Data in this exercise:
Start of Block

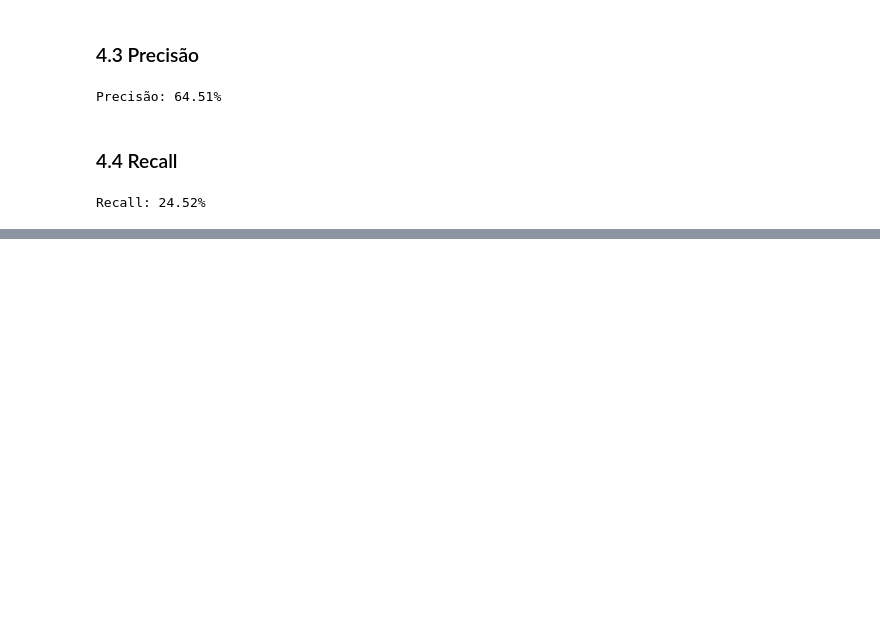
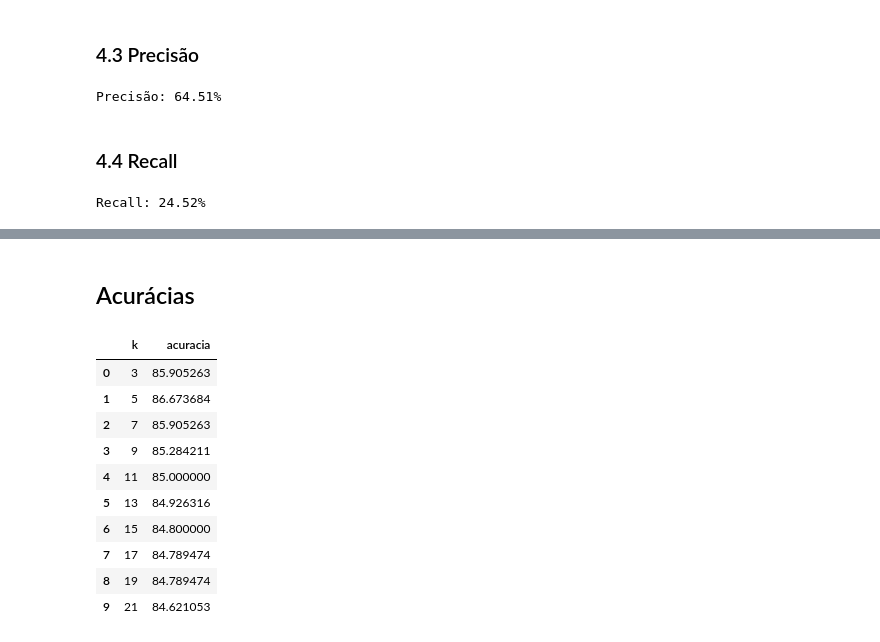
Before and after one commit to cglima/fundamentos-ml, a Jupyter notebook: notebooks/classificacao-knn.ipynb, the cells around one changed output, grey strips where cells are left out. Drawn from its saved outputs; the diff is of its cells as text; code cells hidden in the pictures; blank space fills up the shorter version.

```diff
--- a/notebooks/classificacao-knn.ipynb
+++ b/notebooks/classificacao-knn.ipynb
@@ -160,0 +191,56 @@ Recall: 24.52%
+# %%
+k = 11
+knn_classifier = KNeighborsClassifier(n_neighbors=k)
+
+knn_classifier.fit(x_train, y_train)
+y_pred_11 = knn_classifier.predict(x_train)
+mt.confusion_matrix(y_train, y_pred_11)
+acuracia_11 = mt.accuracy_score(y_train, y_pred_11)*100
+# %%
+k = 13
+knn_classifier = KNeighborsClassifier(n_neighbors=k)
+
+knn_classifier.fit(x_train, y_train)
+y_pred_13 = knn_classifier.predict(x_train)
+mt.confusion_matrix(y_train, y_pred_13)
+acuracia_13 = mt.accuracy_score(y_train, y_pred_13)*100
+# %%
+def treinar_knn(k, x_train, y_train):
+    """
+    Função para treinar o modelo KNN
+    :param k: número de vizinhos
+    :param x_train: features de treinamento
+    :param y_train: label de treinamento
+    :return: acurácia do modelo
+    """
+    knn_classifier = KNeighborsClassifier(n_neighbors=k)
+    knn_classifier.fit(x_train, y_train)
+    y_pred = knn_classifier.predict(x_train)
+    acuracia = mt.accuracy_score(y_train, y_pred)*100
+    return acuracia
+# %%
+#treinando o modelo com diferentes valores de k
+knn_11 = treinar_knn(11, x_train, y_train)
+knn_13 = treinar_knn(13, x_train, y_train)
+knn_15 = treinar_knn(15, x_train, y_train)
+knn_17 = treinar_knn(17, x_train, y_train)
+knn_19 = treinar_knn(19, x_train, y_train)
+knn_21 = treinar_knn(21, x_train, y_train)
+# %% [markdown]
+## Acurácias
+# %%
+df_acuracia = pd.DataFrame({'k': [3, 5, 7, 9, 11, 13, 15, 17, 19, 21],
+                            'acuracia': [acuracia_3, acuracia_5, acuracia_7, acuracia_9, knn_11, knn_13, knn_15, knn_17, knn_19, knn_21]})
+df_acuracia
+# %% [output]
+|  | k | acuracia |
+| 0 | 3 | 85.905263 |
+| 1 | 5 | 86.673684 |
+| 2 | 7 | 85.905263 |
+| 3 | 9 | 85.284211 |
+| 4 | 11 | 85.000000 |
+| 5 | 13 | 84.926316 |
+| 6 | 15 | 84.800000 |
+| 7 | 17 | 84.789474 |
+| 8 | 19 | 84.789474 |
+| 9 | 21 | 84.621053 |
```
Also changed, not shown: parts of 15 cells of this notebook.
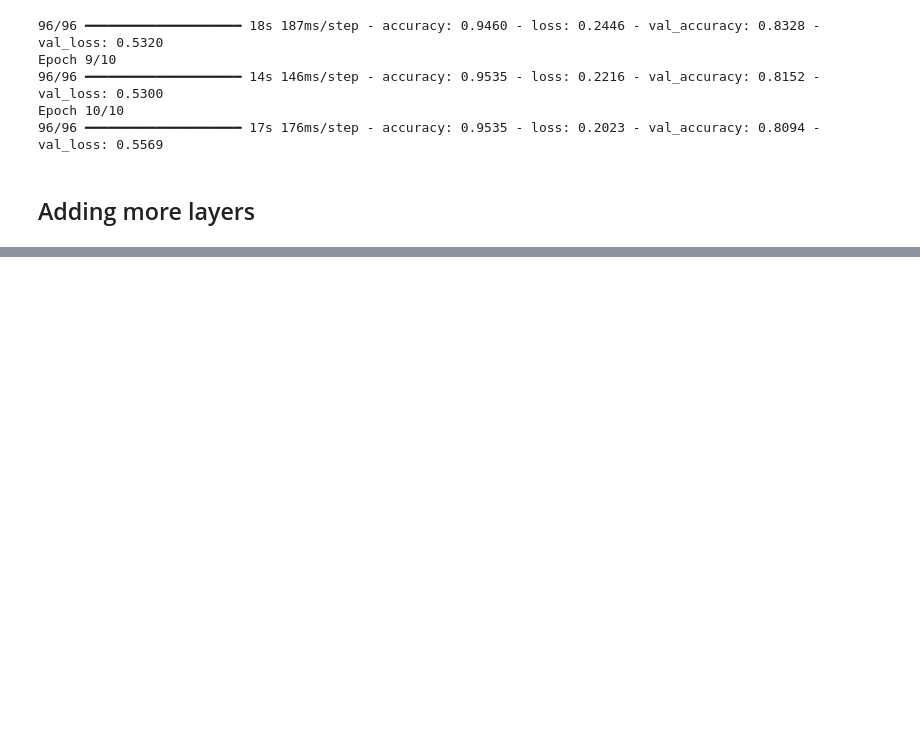
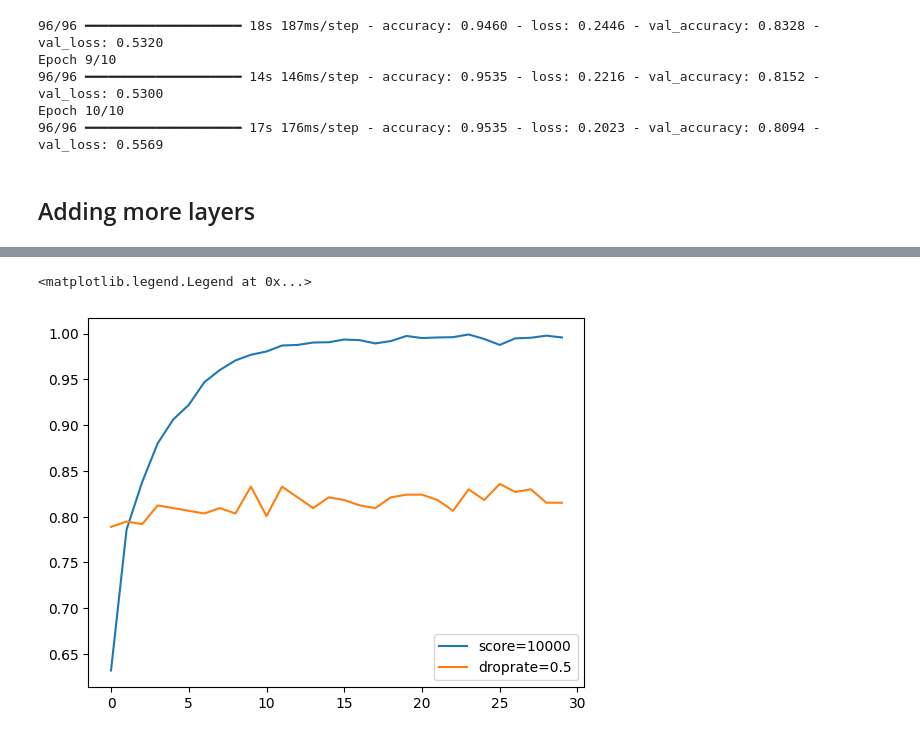
Before and after one commit to okellodaniel/image_classification_deeplearning, a Jupyter notebook: notebook.ipynb, the cells around one changed output, grey strips where cells are left out. Drawn from its saved outputs; the diff is of its cells as text; code cells hidden in the pictures; blank space fills up the shorter version.

```diff
--- a/notebook.ipynb
+++ b/notebook.ipynb
@@ -562,0 +761,9 @@ Fri Mar 14 01:43:53 2025
+# %%
+hist = scores[0.2]
+plt.plot(hist['accuracy'],label=("score=%s"%score))
+plt.plot(hist['val_accuracy'],label=("droprate=%s"%rate))
+# plt.ylim(0.75,0.86)
+plt.legend()
+# %% [output]
+<matplotlib.legend.Legend at 0x...>
+[figure, added]
```
Also changed, not shown: parts of 31 cells of this notebook, 4 other files.
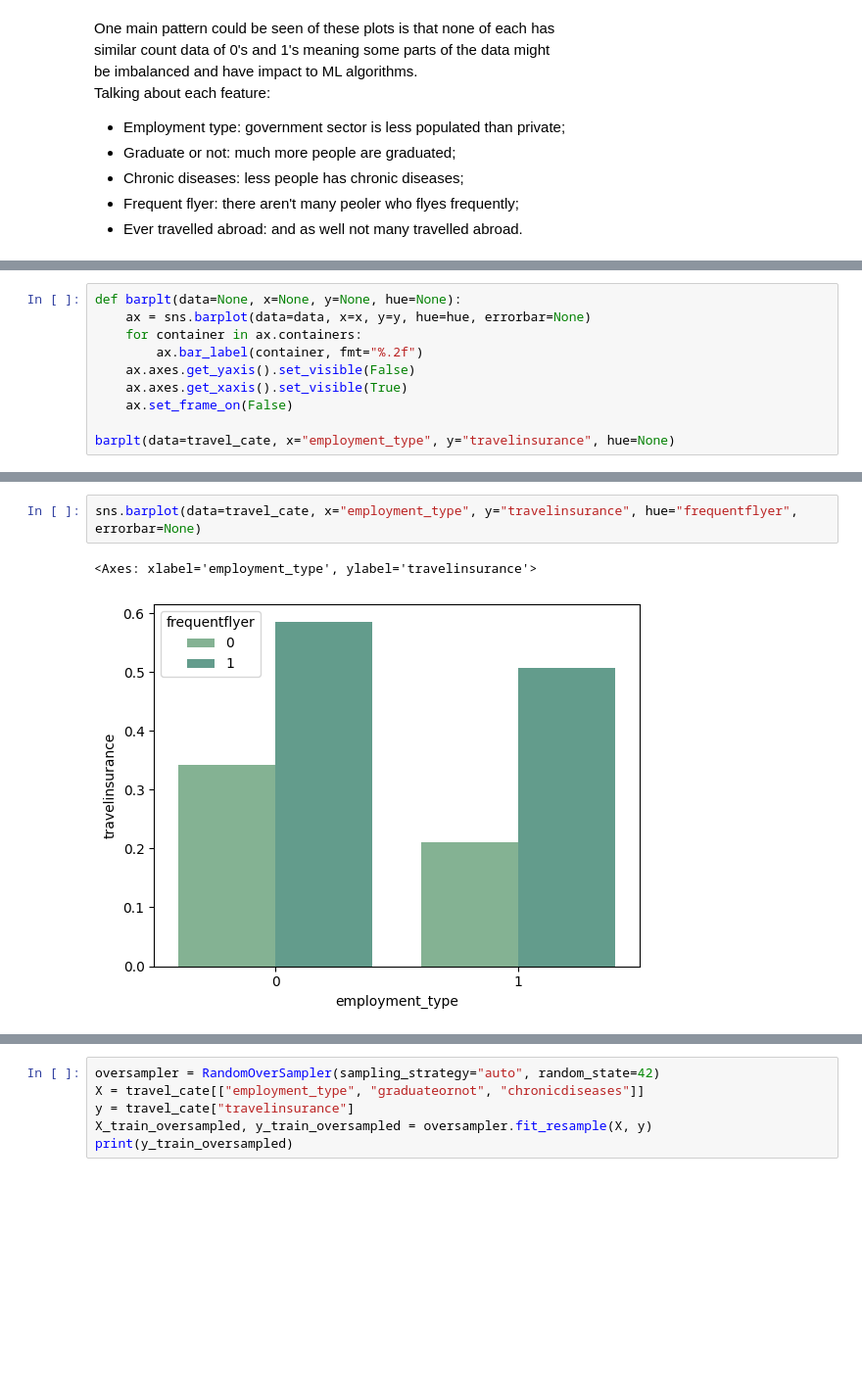
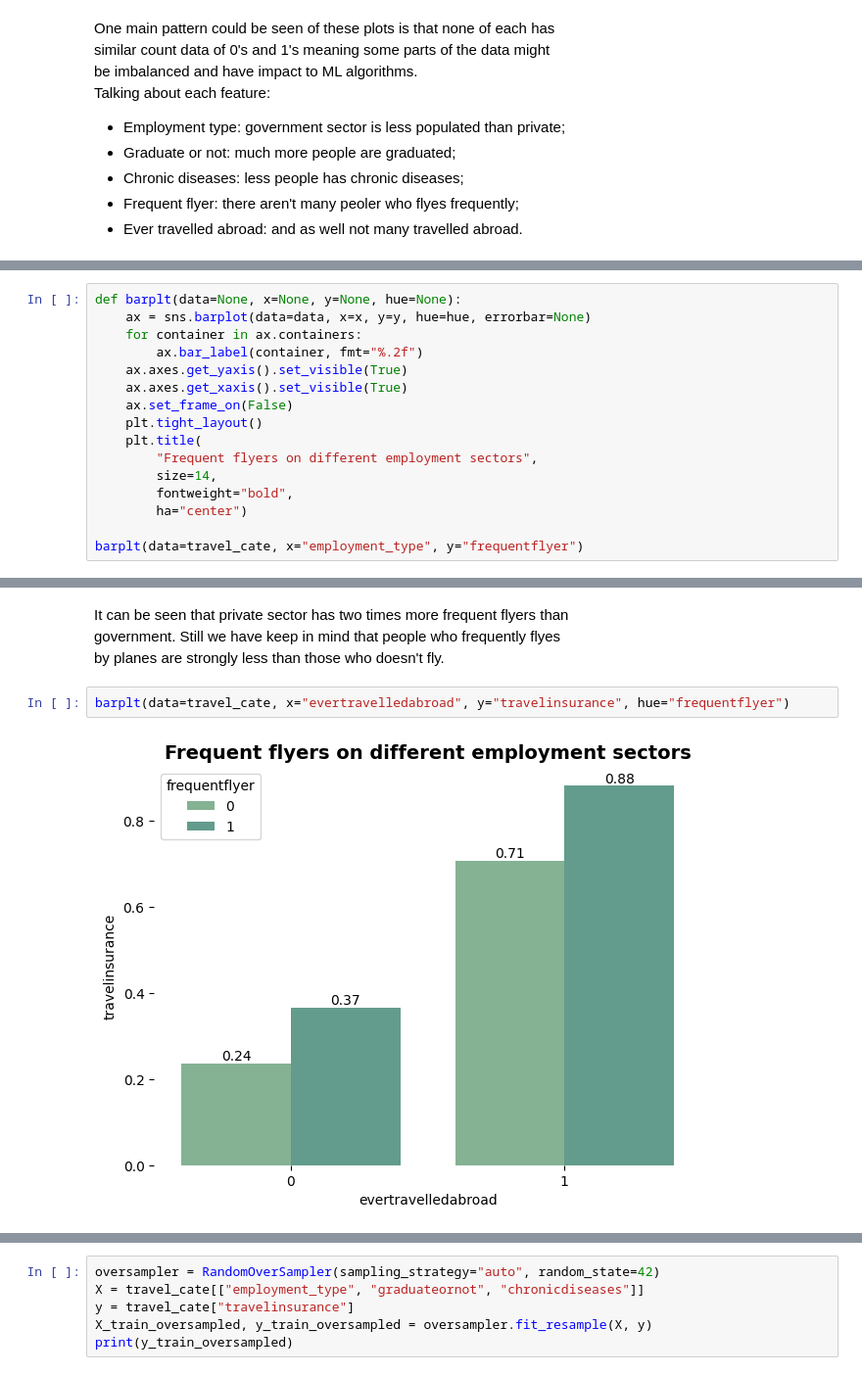
Before and after one commit to ShariYo/Modul3_Sprint1, a Jupyter notebook: project/main.ipynb, the cells around one changed output, grey strips where cells are left out. Shown: that part at 98% size. Drawn from its saved outputs; the diff is of its cells as text; blank space fills up the shorter version.

```diff
--- a/project/main.ipynb
+++ b/project/main.ipynb
@@ -241,9 +245,15 @@ def barplt(data=None, x=None, y=None, hue=None):
     ax = sns.barplot(data=data, x=x, y=y, hue=hue, errorbar=None)
     for container in ax.containers:
         ax.bar_label(container, fmt="%.2f")
-    ax.axes.get_yaxis().set_visible(False)
+    ax.axes.get_yaxis().set_visible(True)
     ax.axes.get_xaxis().set_visible(True)
     ax.set_frame_on(False)
+    plt.tight_layout()
+    plt.title(
+        "Frequent flyers on different employment sectors",
+        size=14,
+        fontweight="bold",
+        ha="center")
 
-barplt(data=travel_cate, x="employment_type", y="travelinsurance", hue=None)
+barplt(data=travel_cate, x="employment_type", y="frequentflyer")
 # %% [output]
@@ -251,5 +261,8 @@ barplt(data=travel_cate, x="employment_type", y="travelinsurance", hue=None)
+# %% [markdown]
+It can be seen that private sector has two times more frequent flyers than
+government. Still we have keep in mind that people who frequently flyes
+by planes are strongly less than those who doesn't fly.
 # %%
-sns.barplot(data=travel_cate, x="employment_type", y="travelinsurance", hue="frequentflyer", errorbar=None)
+barplt(data=travel_cate, x="evertravelledabroad", y="travelinsurance", hue="frequentflyer")
 # %% [output]
-<Axes: xlabel='employment_type', ylabel='travelinsurance'>
-[figure, old version]
+[figure, new version]
```
Also changed, not shown: parts of 33 cells of this notebook.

End of Block

Exercise goal:
Once the pictures are set aside, please reproduce the remaining material word for word.

Reply to the exercise:
Before and after one commit to cglima/fundamentos-ml, a Jupyter notebook: notebooks/classificacao-knn.ipynb, the cells around one changed output, grey strips where cells are left out. Drawn from its saved outputs; the diff is of its cells as text; code cells hidden in the pictures; blank space fills up the shorter version.

```diff
--- a/notebooks/classificacao-knn.ipynb
+++ b/notebooks/classificacao-knn.ipynb
@@ -160,0 +191,56 @@ Recall: 24.52%
+# %%
+k = 11
+knn_classifier = KNeighborsClassifier(n_neighbors=k)
+
+knn_classifier.fit(x_train, y_train)
+y_pred_11 = knn_classifier.predict(x_train)
+mt.confusion_matrix(y_train, y_pred_11)
+acuracia_11 = mt.accuracy_score(y_train, y_pred_11)*100
+# %%
+k = 13
+knn_classifier = KNeighborsClassifier(n_neighbors=k)
+
+knn_classifier.fit(x_train, y_train)
+y_pred_13 = knn_classifier.predict(x_train)
+mt.confusion_matrix(y_train, y_pred_13)
+acuracia_13 = mt.accuracy_score(y_train, y_pred_13)*100
+# %%
+def treinar_knn(k, x_train, y_train):
+    """
+    Função para treinar o modelo KNN
+    :param k: número de vizinhos
+    :param x_train: features de treinamento
+    :param y_train: label de treinamento
+    :return: acurácia do modelo
+    """
+    knn_classifier = KNeighborsClassifier(n_neighbors=k)
+    knn_classifier.fit(x_train, y_train)
+    y_pred = knn_classifier.predict(x_train)
+    acuracia = mt.accuracy_score(y_train, y_pred)*100
+    return acuracia
+# %%
+#treinando o modelo com diferentes valores de k
+knn_11 = treinar_knn(11, x_train, y_train)
+knn_13 = treinar_knn(13, x_train, y_train)
+knn_15 = treinar_knn(15, x_train, y_train)
+knn_17 = treinar_knn(17, x_train, y_train)
+knn_19 = treinar_knn(19, x_train, y_train)
+knn_21 = treinar_knn(21, x_train, y_train)
+# %% [markdown]
+## Acurácias
+# %%
+df_acuracia = pd.DataFrame({'k': [3, 5, 7, 9, 11, 13, 15, 17, 19, 21],
+                            'acuracia': [acuracia_3, acuracia_5, acuracia_7, acuracia_9, knn_11, knn_13, knn_15, knn_17, knn_19, knn_21]})
+df_acuracia
+# %% [output]
+|  | k | acuracia |
+| 0 | 3 | 85.905263 |
+| 1 | 5 | 86.673684 |
+| 2 | 7 | 85.905263 |
+| 3 | 9 | 85.284211 |
+| 4 | 11 | 85.000000 |
+| 5 | 13 | 84.926316 |
+| 6 | 15 | 84.800000 |
+| 7 | 17 | 84.789474 |
+| 8 | 19 | 84.789474 |
+| 9 | 21 | 84.621053 |
```
Also changed, not shown: parts of 15 cells of this notebook.
Before and after one commit to okellodaniel/image_classification_deeplearning, a Jupyter notebook: notebook.ipynb, the cells around one changed output, grey strips where cells are left out. Drawn from its saved outputs; the diff is of its cells as text; code cells hidden in the pictures; blank space fills up the shorter version.

```diff
--- a/notebook.ipynb
+++ b/notebook.ipynb
@@ -562,0 +761,9 @@ Fri Mar 14 01:43:53 2025
+# %%
+hist = scores[0.2]
+plt.plot(hist['accuracy'],label=("score=%s"%score))
+plt.plot(hist['val_accuracy'],label=("droprate=%s"%rate))
+# plt.ylim(0.75,0.86)
+plt.legend()
+# %% [output]
+<matplotlib.legend.Legend at 0x...>
+[figure, added]
```
Also changed, not shown: parts of 31 cells of this notebook, 4 other files.
Before and after one commit to ShariYo/Modul3_Sprint1, a Jupyter notebook: project/main.ipynb, the cells around one changed output, grey strips where cells are left out. Shown: that part at 98% size. Drawn from its saved outputs; the diff is of its cells as text; blank space fills up the shorter version.

```diff
--- a/project/main.ipynb
+++ b/project/main.ipynb
@@ -241,9 +245,15 @@ def barplt(data=None, x=None, y=None, hue=None):
     ax = sns.barplot(data=data, x=x, y=y, hue=hue, errorbar=None)
     for container in ax.containers:
         ax.bar_label(container, fmt="%.2f")
-    ax.axes.get_yaxis().set_visible(False)
+    ax.axes.get_yaxis().set_visible(True)
     ax.axes.get_xaxis().set_visible(True)
     ax.set_frame_on(False)
+    plt.tight_layout()
+    plt.title(
+        "Frequent flyers on different employment sectors",
+        size=14,
+        fontweight="bold",
+        ha="center")
 
-barplt(data=travel_cate, x="employment_type", y="travelinsurance", hue=None)
+barplt(data=travel_cate, x="employment_type", y="frequentflyer")
 # %% [output]
@@ -251,5 +261,8 @@ barplt(data=travel_cate, x="employment_type", y="travelinsurance", hue=None)
+# %% [markdown]
+It can be seen that private sector has two times more frequent flyers than
+government. Still we have keep in mind that people who frequently flyes
+by planes are strongly less than those who doesn't fly.
 # %%
-sns.barplot(data=travel_cate, x="employment_type", y="travelinsurance", hue="frequentflyer", errorbar=None)
+barplt(data=travel_cate, x="evertravelledabroad", y="travelinsurance", hue="frequentflyer")
 # %% [output]
-<Axes: xlabel='employment_type', ylabel='travelinsurance'>
-[figure, old version]
+[figure, new version]
```
Also changed, not shown: parts of 33 cells of this notebook.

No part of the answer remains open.